━━ Supplied material

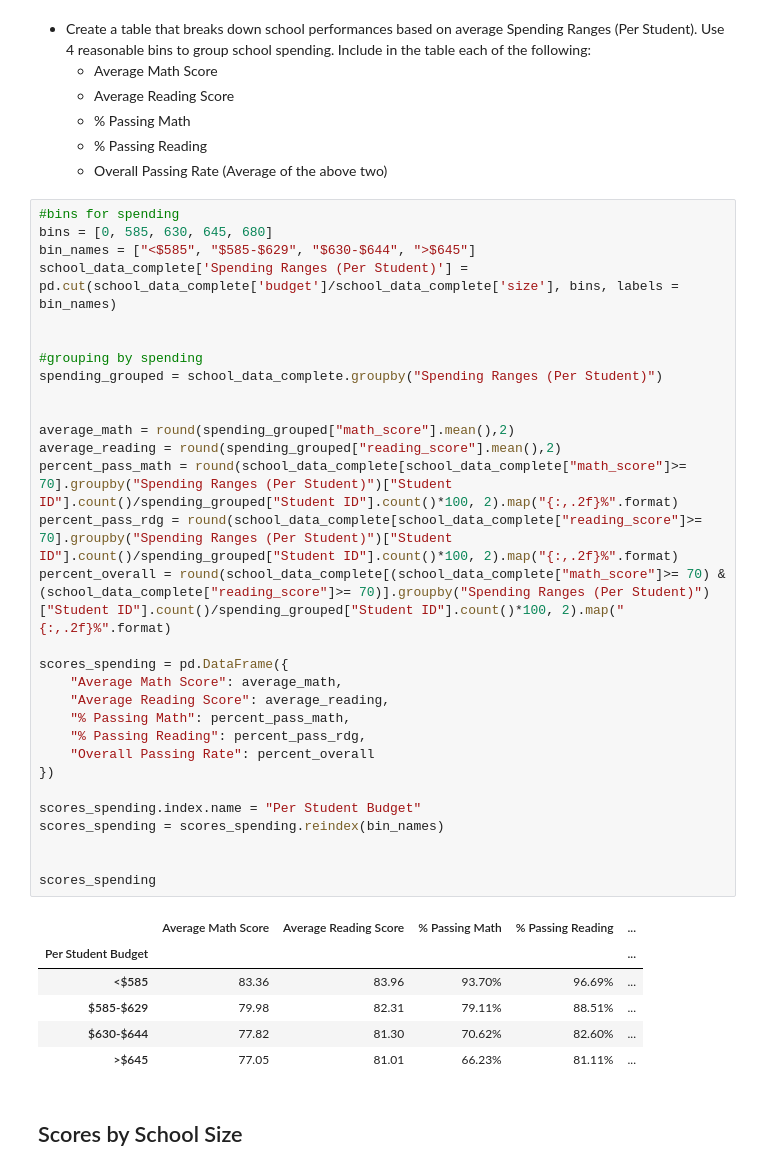
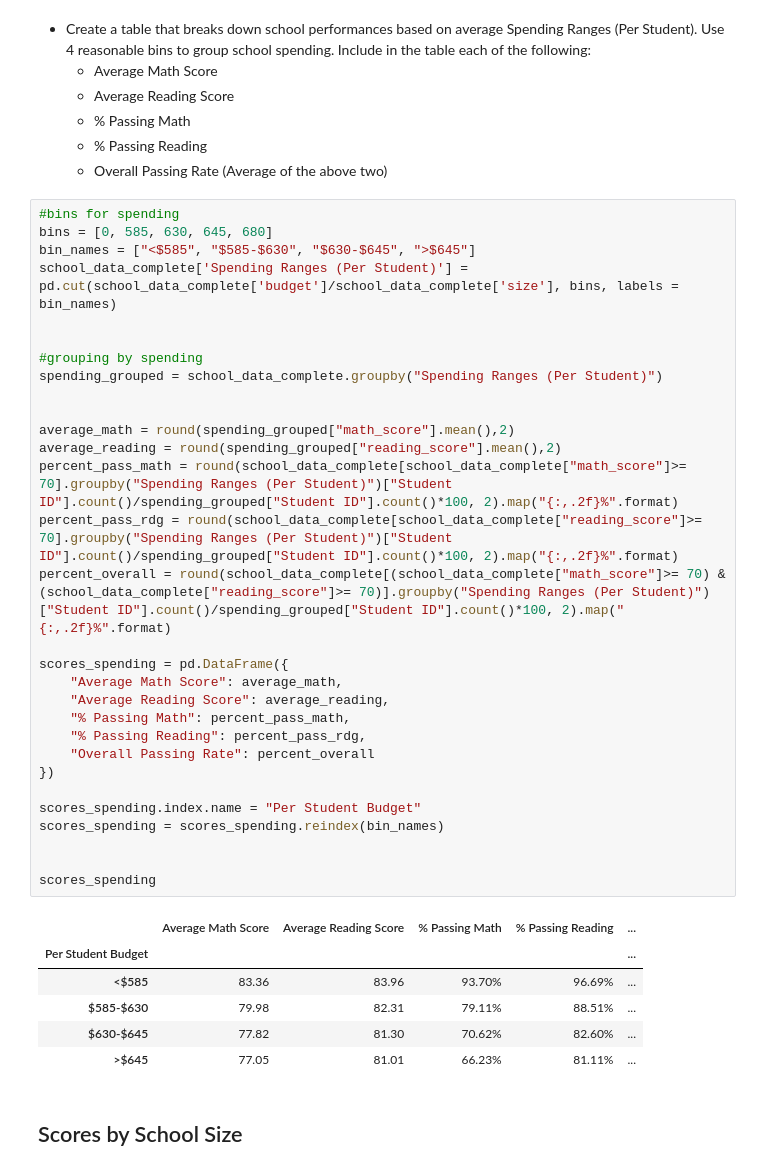
Before and after one commit to nadiaaldrich/pandas-challenge, a Jupyter notebook: PyCitySchools_starter.ipynb, the cells around one changed output. Saved outputs shown, nothing was run; the diff lists cells and outputs as text.

```diff
--- a/PyCitySchools_starter.ipynb
+++ b/PyCitySchools_starter.ipynb
@@ -307,39 +307,39 @@ reading_scores_by_grade_df
 # %%
 #bins for spending
 bins = [0, 585, 630, 645, 680]
-bin_names = ["<$585", "$585-$629", "$630-$644", ">$645"]
+bin_names = ["<$585", "$585-$630", "$630-$645", ">$645"]
 school_data_complete['Spending Ranges (Per Student)'] = pd.cut(school_data_complete['budget']/school_data_complete['size'], bins, labels = bin_names)
 
 
 #grouping by spending
 spending_grouped = school_data_complete.groupby("Spending Ranges (Per Student)")
 
 
 average_math = round(spending_grouped["math_score"].mean(),2)
 average_reading = round(spending_grouped["reading_score"].mean(),2)
 percent_pass_math = round(school_data_complete[school_data_complete["math_score"]>= 70].groupby("Spending Ranges (Per Student)")["Student ID"].count()/spending_grouped["Student ID"].count()*100, 2).map("{:,.2f}%".format)
 percent_pass_rdg = round(school_data_complete[school_data_complete["reading_score"]>= 70].groupby("Spending Ranges (Per Student)")["Student ID"].count()/spending_grouped["Student ID"].count()*100, 2).map("{:,.2f}%".format)
 percent_overall = round(school_data_complete[(school_data_complete["math_score"]>= 70) & (school_data_complete["reading_score"]>= 70)].groupby("Spending Ranges (Per Student)")["Student ID"].count()/spending_grouped["Student ID"].count()*100, 2).map("{:,.2f}%".format)
 
 scores_spending = pd.DataFrame({
     "Average Math Score": average_math,
     "Average Reading Score": average_reading,
     "% Passing Math": percent_pass_math,
     "% Passing Reading": percent_pass_rdg,
     "Overall Passing Rate": percent_overall
 })
 
 scores_spending.index.name = "Per Student Budget"
 scores_spending = scores_spending.reindex(bin_names)
 
 
 scores_spending
 # %% [output]
 |  | Average Math Score | Average Reading Score | % Passing Math | % Passing Reading | ... |
 | Per Student Budget |  |  |  |  | ... |
 | <$585 | 83.36 | 83.96 | 93.70% | 96.69% | ... |
-| $585-$629 | 79.98 | 82.31 | 79.11% | 88.51% | ... |
-| $630-$644 | 77.82 | 81.30 | 70.62% | 82.60% | ... |
+| $585-$630 | 79.98 | 82.31 | 79.11% | 88.51% | ... |
+| $630-$645 | 77.82 | 81.30 | 70.62% | 82.60% | ... |
 | >$645 | 77.05 | 81.01 | 66.23% | 81.11% | ... |
 # %% [markdown]
 ## Scores by School Size
```
Also changed, not shown: parts of 2 cells of this notebook.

━━━━

Exercise requirements: Repeat the records above verbatim. Include none of the pictures.

Solved problem:
Before and after one commit to nadiaaldrich/pandas-challenge, a Jupyter notebook: PyCitySchools_starter.ipynb, the cells around one changed output. Saved outputs shown, nothing was run; the diff lists cells and outputs as text.

```diff
--- a/PyCitySchools_starter.ipynb
+++ b/PyCitySchools_starter.ipynb
@@ -307,39 +307,39 @@ reading_scores_by_grade_df
 # %%
 #bins for spending
 bins = [0, 585, 630, 645, 680]
-bin_names = ["<$585", "$585-$629", "$630-$644", ">$645"]
+bin_names = ["<$585", "$585-$630", "$630-$645", ">$645"]
 school_data_complete['Spending Ranges (Per Student)'] = pd.cut(school_data_complete['budget']/school_data_complete['size'], bins, labels = bin_names)
 
 
 #grouping by spending
 spending_grouped = school_data_complete.groupby("Spending Ranges (Per Student)")
 
 
 average_math = round(spending_grouped["math_score"].mean(),2)
 average_reading = round(spending_grouped["reading_score"].mean(),2)
 percent_pass_math = round(school_data_complete[school_data_complete["math_score"]>= 70].groupby("Spending Ranges (Per Student)")["Student ID"].count()/spending_grouped["Student ID"].count()*100, 2).map("{:,.2f}%".format)
 percent_pass_rdg = round(school_data_complete[school_data_complete["reading_score"]>= 70].groupby("Spending Ranges (Per Student)")["Student ID"].count()/spending_grouped["Student ID"].count()*100, 2).map("{:,.2f}%".format)
 percent_overall = round(school_data_complete[(school_data_complete["math_score"]>= 70) & (school_data_complete["reading_score"]>= 70)].groupby("Spending Ranges (Per Student)")["Student ID"].count()/spending_grouped["Student ID"].count()*100, 2).map("{:,.2f}%".format)
 
 scores_spending = pd.DataFrame({
     "Average Math Score": average_math,
     "Average Reading Score": average_reading,
     "% Passing Math": percent_pass_math,
     "% Passing Reading": percent_pass_rdg,
     "Overall Passing Rate": percent_overall
 })
 
 scores_spending.index.name = "Per Student Budget"
 scores_spending = scores_spending.reindex(bin_names)
 
 
 scores_spending
 # %% [output]
 |  | Average Math Score | Average Reading Score | % Passing Math | % Passing Reading | ... |
 | Per Student Budget |  |  |  |  | ... |
 | <$585 | 83.36 | 83.96 | 93.70% | 96.69% | ... |
-| $585-$629 | 79.98 | 82.31 | 79.11% | 88.51% | ... |
-| $630-$644 | 77.82 | 81.30 | 70.62% | 82.60% | ... |
+| $585-$630 | 79.98 | 82.31 | 79.11% | 88.51% | ... |
+| $630-$645 | 77.82 | 81.30 | 70.62% | 82.60% | ... |
 | >$645 | 77.05 | 81.01 | 66.23% | 81.11% | ... |
 # %% [markdown]
 ## Scores by School Size
```
Also changed, not shown: parts of 2 cells of this notebook.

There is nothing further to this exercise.